**Exercise objective**
Exactly as written, please repeat the data that follows, but not the pictures.

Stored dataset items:
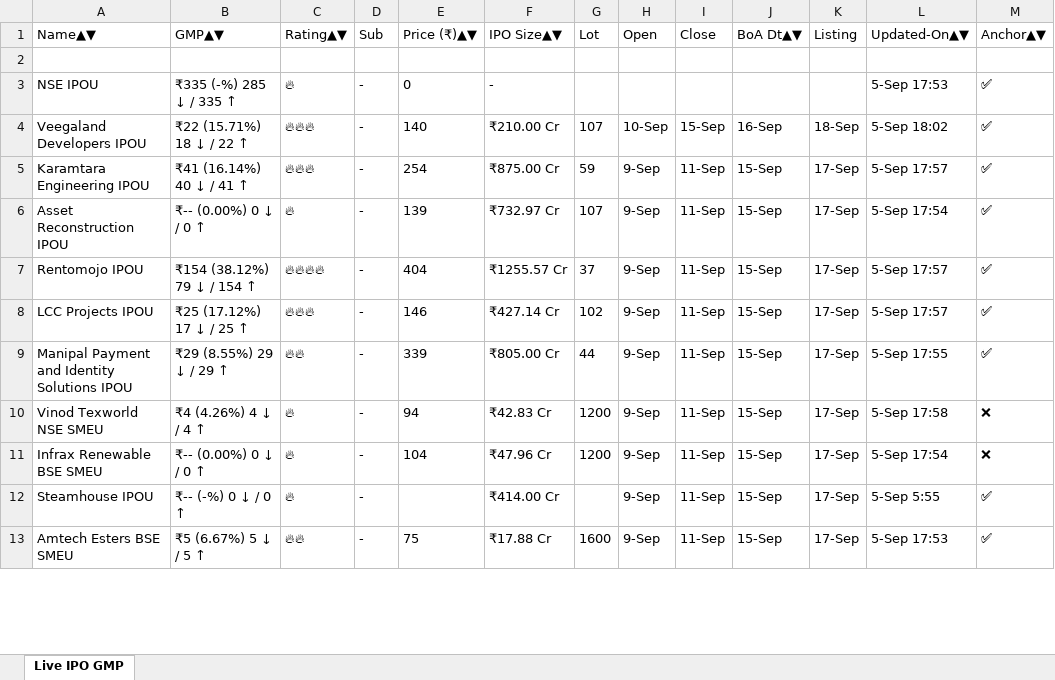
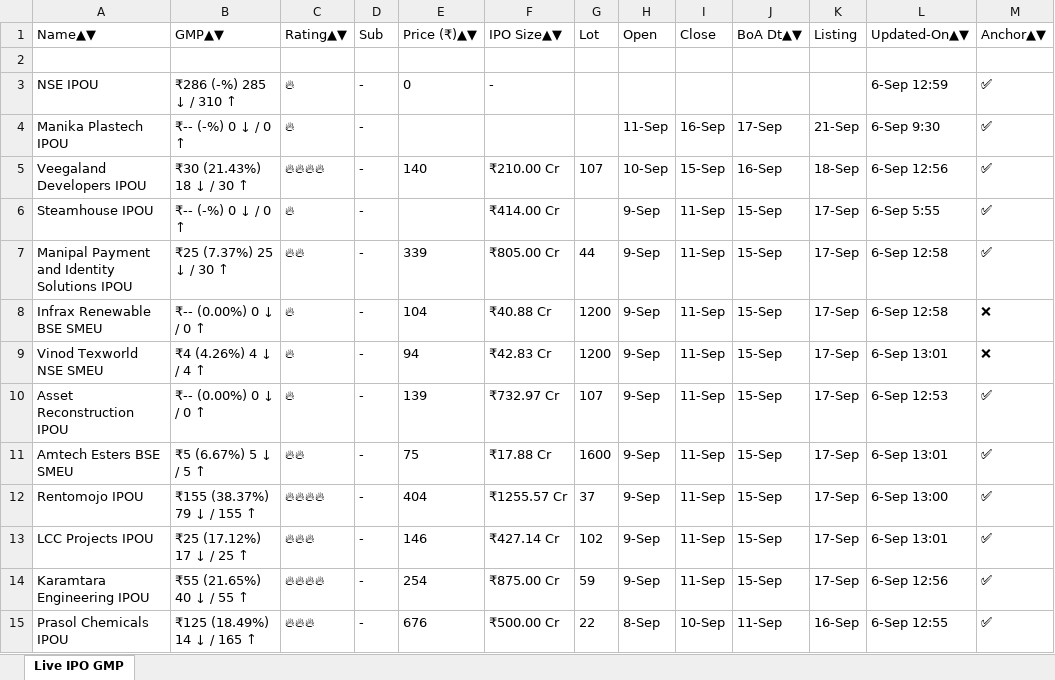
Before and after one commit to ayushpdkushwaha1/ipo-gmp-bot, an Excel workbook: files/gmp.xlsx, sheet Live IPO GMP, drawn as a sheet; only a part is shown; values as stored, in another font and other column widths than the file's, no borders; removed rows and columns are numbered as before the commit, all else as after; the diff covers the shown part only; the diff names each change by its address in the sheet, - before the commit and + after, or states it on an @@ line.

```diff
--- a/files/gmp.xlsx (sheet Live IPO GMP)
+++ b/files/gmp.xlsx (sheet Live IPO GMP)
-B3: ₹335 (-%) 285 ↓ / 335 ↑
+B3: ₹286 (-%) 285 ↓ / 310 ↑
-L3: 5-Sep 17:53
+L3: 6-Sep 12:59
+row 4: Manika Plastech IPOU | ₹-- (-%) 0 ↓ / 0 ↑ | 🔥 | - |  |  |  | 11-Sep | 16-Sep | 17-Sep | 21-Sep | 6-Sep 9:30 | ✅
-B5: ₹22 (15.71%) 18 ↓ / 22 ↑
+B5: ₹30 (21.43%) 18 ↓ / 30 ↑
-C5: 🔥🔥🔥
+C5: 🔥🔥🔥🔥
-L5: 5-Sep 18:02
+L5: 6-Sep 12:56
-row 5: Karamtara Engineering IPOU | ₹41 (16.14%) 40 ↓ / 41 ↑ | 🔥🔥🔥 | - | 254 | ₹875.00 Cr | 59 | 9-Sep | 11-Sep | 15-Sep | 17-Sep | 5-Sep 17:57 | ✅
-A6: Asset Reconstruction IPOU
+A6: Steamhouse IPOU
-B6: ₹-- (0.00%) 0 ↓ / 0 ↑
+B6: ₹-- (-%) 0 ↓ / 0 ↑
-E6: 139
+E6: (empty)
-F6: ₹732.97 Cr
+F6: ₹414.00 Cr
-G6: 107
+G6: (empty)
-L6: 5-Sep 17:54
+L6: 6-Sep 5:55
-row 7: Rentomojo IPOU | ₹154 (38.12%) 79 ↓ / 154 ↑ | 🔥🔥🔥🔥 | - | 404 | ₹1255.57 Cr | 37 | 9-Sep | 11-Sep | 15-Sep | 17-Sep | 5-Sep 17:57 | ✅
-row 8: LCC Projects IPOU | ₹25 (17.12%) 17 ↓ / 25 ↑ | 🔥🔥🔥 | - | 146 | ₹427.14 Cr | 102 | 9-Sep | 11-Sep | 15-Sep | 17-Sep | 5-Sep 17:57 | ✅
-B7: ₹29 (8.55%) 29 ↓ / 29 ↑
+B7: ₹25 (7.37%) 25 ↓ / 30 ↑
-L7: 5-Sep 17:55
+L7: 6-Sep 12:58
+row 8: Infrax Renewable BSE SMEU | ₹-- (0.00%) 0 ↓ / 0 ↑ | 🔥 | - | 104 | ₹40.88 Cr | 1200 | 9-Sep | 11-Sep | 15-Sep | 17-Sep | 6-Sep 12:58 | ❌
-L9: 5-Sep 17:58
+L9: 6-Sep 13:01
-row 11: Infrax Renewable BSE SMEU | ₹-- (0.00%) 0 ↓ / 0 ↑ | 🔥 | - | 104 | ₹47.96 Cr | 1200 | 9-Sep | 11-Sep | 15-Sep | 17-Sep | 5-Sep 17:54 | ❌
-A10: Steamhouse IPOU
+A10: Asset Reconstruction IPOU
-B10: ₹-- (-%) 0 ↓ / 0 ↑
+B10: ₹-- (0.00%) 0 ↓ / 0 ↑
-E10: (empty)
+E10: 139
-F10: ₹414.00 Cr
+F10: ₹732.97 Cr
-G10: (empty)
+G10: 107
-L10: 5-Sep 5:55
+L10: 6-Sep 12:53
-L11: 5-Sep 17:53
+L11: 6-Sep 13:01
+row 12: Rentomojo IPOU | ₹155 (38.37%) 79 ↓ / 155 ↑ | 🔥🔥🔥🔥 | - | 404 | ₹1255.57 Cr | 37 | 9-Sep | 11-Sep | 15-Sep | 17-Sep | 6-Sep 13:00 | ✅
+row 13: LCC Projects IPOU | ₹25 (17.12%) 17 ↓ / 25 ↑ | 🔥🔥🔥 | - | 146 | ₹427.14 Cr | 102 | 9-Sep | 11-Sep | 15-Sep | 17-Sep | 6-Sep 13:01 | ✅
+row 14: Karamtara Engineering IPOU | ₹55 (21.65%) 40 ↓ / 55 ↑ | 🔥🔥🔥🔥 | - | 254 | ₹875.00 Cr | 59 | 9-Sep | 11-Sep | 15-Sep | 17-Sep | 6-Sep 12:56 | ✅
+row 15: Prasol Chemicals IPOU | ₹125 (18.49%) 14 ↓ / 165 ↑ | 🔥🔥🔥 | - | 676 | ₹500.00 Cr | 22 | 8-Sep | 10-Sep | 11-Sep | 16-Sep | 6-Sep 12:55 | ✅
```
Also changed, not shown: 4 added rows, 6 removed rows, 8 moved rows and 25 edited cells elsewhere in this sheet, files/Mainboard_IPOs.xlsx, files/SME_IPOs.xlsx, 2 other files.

**Solved problem**
Before and after one commit to ayushpdkushwaha1/ipo-gmp-bot, an Excel workbook: files/gmp.xlsx, sheet Live IPO GMP, drawn as a sheet; only a part is shown; values as stored, in another font and other column widths than the file's, no borders; removed rows and columns are numbered as before the commit, all else as after; the diff covers the shown part only; the diff names each change by its address in the sheet, - before the commit and + after, or states it on an @@ line.

```diff
--- a/files/gmp.xlsx (sheet Live IPO GMP)
+++ b/files/gmp.xlsx (sheet Live IPO GMP)
-B3: ₹335 (-%) 285 ↓ / 335 ↑
+B3: ₹286 (-%) 285 ↓ / 310 ↑
-L3: 5-Sep 17:53
+L3: 6-Sep 12:59
+row 4: Manika Plastech IPOU | ₹-- (-%) 0 ↓ / 0 ↑ | 🔥 | - |  |  |  | 11-Sep | 16-Sep | 17-Sep | 21-Sep | 6-Sep 9:30 | ✅
-B5: ₹22 (15.71%) 18 ↓ / 22 ↑
+B5: ₹30 (21.43%) 18 ↓ / 30 ↑
-C5: 🔥🔥🔥
+C5: 🔥🔥🔥🔥
-L5: 5-Sep 18:02
+L5: 6-Sep 12:56
-row 5: Karamtara Engineering IPOU | ₹41 (16.14%) 40 ↓ / 41 ↑ | 🔥🔥🔥 | - | 254 | ₹875.00 Cr | 59 | 9-Sep | 11-Sep | 15-Sep | 17-Sep | 5-Sep 17:57 | ✅
-A6: Asset Reconstruction IPOU
+A6: Steamhouse IPOU
-B6: ₹-- (0.00%) 0 ↓ / 0 ↑
+B6: ₹-- (-%) 0 ↓ / 0 ↑
-E6: 139
+E6: (empty)
-F6: ₹732.97 Cr
+F6: ₹414.00 Cr
-G6: 107
+G6: (empty)
-L6: 5-Sep 17:54
+L6: 6-Sep 5:55
-row 7: Rentomojo IPOU | ₹154 (38.12%) 79 ↓ / 154 ↑ | 🔥🔥🔥🔥 | - | 404 | ₹1255.57 Cr | 37 | 9-Sep | 11-Sep | 15-Sep | 17-Sep | 5-Sep 17:57 | ✅
-row 8: LCC Projects IPOU | ₹25 (17.12%) 17 ↓ / 25 ↑ | 🔥🔥🔥 | - | 146 | ₹427.14 Cr | 102 | 9-Sep | 11-Sep | 15-Sep | 17-Sep | 5-Sep 17:57 | ✅
-B7: ₹29 (8.55%) 29 ↓ / 29 ↑
+B7: ₹25 (7.37%) 25 ↓ / 30 ↑
-L7: 5-Sep 17:55
+L7: 6-Sep 12:58
+row 8: Infrax Renewable BSE SMEU | ₹-- (0.00%) 0 ↓ / 0 ↑ | 🔥 | - | 104 | ₹40.88 Cr | 1200 | 9-Sep | 11-Sep | 15-Sep | 17-Sep | 6-Sep 12:58 | ❌
-L9: 5-Sep 17:58
+L9: 6-Sep 13:01
-row 11: Infrax Renewable BSE SMEU | ₹-- (0.00%) 0 ↓ / 0 ↑ | 🔥 | - | 104 | ₹47.96 Cr | 1200 | 9-Sep | 11-Sep | 15-Sep | 17-Sep | 5-Sep 17:54 | ❌
-A10: Steamhouse IPOU
+A10: Asset Reconstruction IPOU
-B10: ₹-- (-%) 0 ↓ / 0 ↑
+B10: ₹-- (0.00%) 0 ↓ / 0 ↑
-E10: (empty)
+E10: 139
-F10: ₹414.00 Cr
+F10: ₹732.97 Cr
-G10: (empty)
+G10: 107
-L10: 5-Sep 5:55
+L10: 6-Sep 12:53
-L11: 5-Sep 17:53
+L11: 6-Sep 13:01
+row 12: Rentomojo IPOU | ₹155 (38.37%) 79 ↓ / 155 ↑ | 🔥🔥🔥🔥 | - | 404 | ₹1255.57 Cr | 37 | 9-Sep | 11-Sep | 15-Sep | 17-Sep | 6-Sep 13:00 | ✅
+row 13: LCC Projects IPOU | ₹25 (17.12%) 17 ↓ / 25 ↑ | 🔥🔥🔥 | - | 146 | ₹427.14 Cr | 102 | 9-Sep | 11-Sep | 15-Sep | 17-Sep | 6-Sep 13:01 | ✅
+row 14: Karamtara Engineering IPOU | ₹55 (21.65%) 40 ↓ / 55 ↑ | 🔥🔥🔥🔥 | - | 254 | ₹875.00 Cr | 59 | 9-Sep | 11-Sep | 15-Sep | 17-Sep | 6-Sep 12:56 | ✅
+row 15: Prasol Chemicals IPOU | ₹125 (18.49%) 14 ↓ / 165 ↑ | 🔥🔥🔥 | - | 676 | ₹500.00 Cr | 22 | 8-Sep | 10-Sep | 11-Sep | 16-Sep | 6-Sep 12:55 | ✅
```
Also changed, not shown: 4 added rows, 6 removed rows, 8 moved rows and 25 edited cells elsewhere in this sheet, files/Mainboard_IPOs.xlsx, files/SME_IPOs.xlsx, 2 other files.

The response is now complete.